Activity
Note each line of the entries that includes "sayısı". Then copy those lines.

Change detection outputs:
-- Opening Marker --

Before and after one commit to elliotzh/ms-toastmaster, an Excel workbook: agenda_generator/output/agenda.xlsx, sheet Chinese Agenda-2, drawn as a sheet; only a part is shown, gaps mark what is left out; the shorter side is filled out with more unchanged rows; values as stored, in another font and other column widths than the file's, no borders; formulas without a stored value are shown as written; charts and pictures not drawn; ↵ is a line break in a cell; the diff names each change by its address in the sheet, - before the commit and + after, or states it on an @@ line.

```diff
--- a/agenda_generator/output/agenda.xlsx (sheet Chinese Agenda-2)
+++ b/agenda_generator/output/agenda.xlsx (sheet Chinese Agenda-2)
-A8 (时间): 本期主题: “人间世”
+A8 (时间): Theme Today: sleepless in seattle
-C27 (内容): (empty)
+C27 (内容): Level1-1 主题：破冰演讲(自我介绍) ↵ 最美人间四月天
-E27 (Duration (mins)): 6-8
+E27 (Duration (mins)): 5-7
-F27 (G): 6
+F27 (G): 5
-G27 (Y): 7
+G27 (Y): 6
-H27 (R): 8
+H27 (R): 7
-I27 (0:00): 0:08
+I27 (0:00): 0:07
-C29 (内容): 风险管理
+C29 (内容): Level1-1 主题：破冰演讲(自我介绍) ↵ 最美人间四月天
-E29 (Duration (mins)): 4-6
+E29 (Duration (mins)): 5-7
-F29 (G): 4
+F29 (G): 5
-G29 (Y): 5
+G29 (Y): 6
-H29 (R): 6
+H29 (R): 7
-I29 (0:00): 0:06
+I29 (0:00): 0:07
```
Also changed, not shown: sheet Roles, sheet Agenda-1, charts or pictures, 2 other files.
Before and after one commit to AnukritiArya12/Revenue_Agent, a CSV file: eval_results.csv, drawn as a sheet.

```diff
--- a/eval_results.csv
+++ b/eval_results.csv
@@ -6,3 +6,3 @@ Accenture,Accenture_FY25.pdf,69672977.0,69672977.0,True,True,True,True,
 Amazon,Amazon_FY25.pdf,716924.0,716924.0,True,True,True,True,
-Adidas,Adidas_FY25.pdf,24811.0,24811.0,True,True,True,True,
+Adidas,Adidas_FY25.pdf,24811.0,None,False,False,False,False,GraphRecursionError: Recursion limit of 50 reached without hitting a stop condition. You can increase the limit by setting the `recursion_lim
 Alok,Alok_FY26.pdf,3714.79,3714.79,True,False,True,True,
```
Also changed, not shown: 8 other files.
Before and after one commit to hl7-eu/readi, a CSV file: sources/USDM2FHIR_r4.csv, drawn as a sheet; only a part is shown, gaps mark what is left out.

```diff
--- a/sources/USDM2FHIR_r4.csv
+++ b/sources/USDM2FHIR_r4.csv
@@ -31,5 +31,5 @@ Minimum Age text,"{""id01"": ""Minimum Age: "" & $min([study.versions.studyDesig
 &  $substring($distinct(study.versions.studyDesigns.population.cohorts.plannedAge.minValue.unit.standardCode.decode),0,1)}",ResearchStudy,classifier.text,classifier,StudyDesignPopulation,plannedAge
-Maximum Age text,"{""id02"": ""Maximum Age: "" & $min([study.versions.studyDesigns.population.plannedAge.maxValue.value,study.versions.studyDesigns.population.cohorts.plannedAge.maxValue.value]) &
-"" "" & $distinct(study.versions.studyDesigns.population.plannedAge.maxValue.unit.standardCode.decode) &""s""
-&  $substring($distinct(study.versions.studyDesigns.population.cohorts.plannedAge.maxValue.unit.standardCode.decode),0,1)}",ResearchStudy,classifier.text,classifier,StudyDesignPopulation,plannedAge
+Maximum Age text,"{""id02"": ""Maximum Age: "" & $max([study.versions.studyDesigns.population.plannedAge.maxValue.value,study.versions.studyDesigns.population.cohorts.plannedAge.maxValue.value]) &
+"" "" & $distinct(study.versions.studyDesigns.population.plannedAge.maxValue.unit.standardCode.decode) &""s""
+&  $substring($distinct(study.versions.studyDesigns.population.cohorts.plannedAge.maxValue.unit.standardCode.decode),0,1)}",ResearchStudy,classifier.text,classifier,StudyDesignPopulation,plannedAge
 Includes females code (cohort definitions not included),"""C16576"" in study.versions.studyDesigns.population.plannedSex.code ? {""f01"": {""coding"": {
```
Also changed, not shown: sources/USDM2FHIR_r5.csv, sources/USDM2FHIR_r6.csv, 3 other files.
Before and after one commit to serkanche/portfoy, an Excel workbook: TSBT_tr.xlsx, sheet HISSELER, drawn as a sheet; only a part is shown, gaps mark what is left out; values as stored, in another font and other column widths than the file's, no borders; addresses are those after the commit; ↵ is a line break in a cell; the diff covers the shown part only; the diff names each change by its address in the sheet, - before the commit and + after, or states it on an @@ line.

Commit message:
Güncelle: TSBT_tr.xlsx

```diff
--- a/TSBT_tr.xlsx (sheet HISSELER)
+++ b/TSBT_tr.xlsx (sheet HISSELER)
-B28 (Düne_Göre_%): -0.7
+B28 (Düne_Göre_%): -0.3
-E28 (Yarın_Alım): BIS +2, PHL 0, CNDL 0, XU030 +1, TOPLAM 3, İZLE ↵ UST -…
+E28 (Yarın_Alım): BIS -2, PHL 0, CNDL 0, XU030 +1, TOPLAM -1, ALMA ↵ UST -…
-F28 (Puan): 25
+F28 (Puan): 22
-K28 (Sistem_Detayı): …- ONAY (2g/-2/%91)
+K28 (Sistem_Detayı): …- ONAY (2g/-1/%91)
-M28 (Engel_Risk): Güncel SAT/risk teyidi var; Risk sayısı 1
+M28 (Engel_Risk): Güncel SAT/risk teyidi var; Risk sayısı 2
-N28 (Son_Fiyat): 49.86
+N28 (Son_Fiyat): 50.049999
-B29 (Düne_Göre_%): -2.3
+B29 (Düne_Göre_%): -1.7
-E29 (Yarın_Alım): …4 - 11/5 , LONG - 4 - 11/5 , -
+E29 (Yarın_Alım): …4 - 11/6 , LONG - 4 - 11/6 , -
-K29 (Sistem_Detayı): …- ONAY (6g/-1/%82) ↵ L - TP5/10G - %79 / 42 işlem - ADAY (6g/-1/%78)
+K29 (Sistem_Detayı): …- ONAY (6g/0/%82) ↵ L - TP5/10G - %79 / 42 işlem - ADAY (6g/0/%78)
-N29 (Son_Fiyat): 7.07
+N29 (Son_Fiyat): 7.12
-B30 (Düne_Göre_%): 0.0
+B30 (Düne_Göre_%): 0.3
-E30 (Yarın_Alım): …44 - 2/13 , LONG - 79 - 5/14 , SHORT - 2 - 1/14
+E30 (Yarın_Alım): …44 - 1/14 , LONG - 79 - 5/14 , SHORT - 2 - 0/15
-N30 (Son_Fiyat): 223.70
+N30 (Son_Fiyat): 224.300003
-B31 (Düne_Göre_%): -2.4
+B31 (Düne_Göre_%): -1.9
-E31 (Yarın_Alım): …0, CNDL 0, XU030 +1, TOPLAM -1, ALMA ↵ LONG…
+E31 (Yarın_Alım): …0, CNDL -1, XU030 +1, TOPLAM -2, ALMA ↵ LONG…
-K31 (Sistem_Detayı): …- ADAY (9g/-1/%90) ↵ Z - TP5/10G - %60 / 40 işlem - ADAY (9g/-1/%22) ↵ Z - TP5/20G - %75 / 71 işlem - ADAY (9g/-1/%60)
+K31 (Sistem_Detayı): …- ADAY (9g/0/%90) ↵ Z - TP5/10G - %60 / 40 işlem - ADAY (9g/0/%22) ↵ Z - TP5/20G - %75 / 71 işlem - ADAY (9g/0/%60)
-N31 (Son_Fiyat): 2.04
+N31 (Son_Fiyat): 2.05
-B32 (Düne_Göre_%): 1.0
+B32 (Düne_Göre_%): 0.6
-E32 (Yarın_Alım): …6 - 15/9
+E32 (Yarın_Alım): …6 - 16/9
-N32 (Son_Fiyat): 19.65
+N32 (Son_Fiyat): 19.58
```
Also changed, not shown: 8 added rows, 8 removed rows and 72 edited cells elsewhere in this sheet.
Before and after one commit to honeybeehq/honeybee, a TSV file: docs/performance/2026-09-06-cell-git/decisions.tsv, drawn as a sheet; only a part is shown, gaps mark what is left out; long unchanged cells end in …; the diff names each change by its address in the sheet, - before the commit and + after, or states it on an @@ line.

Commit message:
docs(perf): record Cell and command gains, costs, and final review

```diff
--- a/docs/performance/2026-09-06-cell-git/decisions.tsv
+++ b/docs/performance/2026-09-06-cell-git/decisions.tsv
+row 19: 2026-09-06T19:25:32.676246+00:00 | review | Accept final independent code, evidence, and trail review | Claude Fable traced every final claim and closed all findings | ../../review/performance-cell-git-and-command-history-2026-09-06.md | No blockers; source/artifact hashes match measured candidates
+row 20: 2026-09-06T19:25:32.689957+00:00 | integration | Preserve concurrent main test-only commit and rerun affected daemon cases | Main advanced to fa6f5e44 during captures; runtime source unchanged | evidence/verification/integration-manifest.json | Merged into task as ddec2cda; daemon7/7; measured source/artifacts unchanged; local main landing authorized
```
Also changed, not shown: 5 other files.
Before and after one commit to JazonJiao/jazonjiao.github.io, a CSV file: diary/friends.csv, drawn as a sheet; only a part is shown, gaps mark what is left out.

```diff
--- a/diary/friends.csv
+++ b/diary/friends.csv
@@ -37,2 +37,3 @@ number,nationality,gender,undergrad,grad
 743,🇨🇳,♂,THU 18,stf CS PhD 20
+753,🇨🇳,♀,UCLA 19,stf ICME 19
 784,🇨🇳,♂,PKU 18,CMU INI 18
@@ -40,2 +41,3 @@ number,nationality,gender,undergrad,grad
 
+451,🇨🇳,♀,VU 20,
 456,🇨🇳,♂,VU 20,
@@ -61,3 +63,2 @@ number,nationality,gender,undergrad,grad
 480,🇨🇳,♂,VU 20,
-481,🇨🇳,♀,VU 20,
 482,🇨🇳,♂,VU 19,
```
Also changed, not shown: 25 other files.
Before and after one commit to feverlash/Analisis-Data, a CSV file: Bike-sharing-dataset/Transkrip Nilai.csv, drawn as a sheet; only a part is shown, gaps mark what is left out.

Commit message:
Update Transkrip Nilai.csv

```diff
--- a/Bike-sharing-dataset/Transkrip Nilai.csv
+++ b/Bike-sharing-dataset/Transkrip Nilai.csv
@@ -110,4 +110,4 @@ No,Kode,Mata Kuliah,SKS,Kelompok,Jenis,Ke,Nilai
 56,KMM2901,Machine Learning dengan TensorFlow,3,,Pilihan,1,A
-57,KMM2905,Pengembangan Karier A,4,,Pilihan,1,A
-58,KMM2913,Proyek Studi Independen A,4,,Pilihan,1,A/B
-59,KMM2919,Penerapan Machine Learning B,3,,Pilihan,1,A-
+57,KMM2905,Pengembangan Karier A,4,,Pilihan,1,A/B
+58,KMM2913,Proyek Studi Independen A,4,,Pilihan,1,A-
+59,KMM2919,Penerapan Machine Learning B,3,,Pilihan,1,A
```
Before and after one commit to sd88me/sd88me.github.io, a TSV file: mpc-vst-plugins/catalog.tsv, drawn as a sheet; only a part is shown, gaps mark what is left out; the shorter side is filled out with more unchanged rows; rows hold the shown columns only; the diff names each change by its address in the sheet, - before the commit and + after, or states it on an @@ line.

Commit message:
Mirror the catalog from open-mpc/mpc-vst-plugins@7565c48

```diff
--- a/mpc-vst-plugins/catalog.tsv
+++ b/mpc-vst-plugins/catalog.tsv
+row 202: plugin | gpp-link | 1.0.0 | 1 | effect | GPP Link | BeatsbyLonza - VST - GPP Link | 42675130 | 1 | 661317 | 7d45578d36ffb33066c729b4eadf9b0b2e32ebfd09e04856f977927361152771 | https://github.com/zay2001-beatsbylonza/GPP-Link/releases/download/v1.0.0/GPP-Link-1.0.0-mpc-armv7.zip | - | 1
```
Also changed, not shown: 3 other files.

-- Closing Marker --

Result of the task
-M28 (Engel_Risk): Güncel SAT/risk teyidi var; Risk sayısı 1
+M28 (Engel_Risk): Güncel SAT/risk teyidi var; Risk sayısı 2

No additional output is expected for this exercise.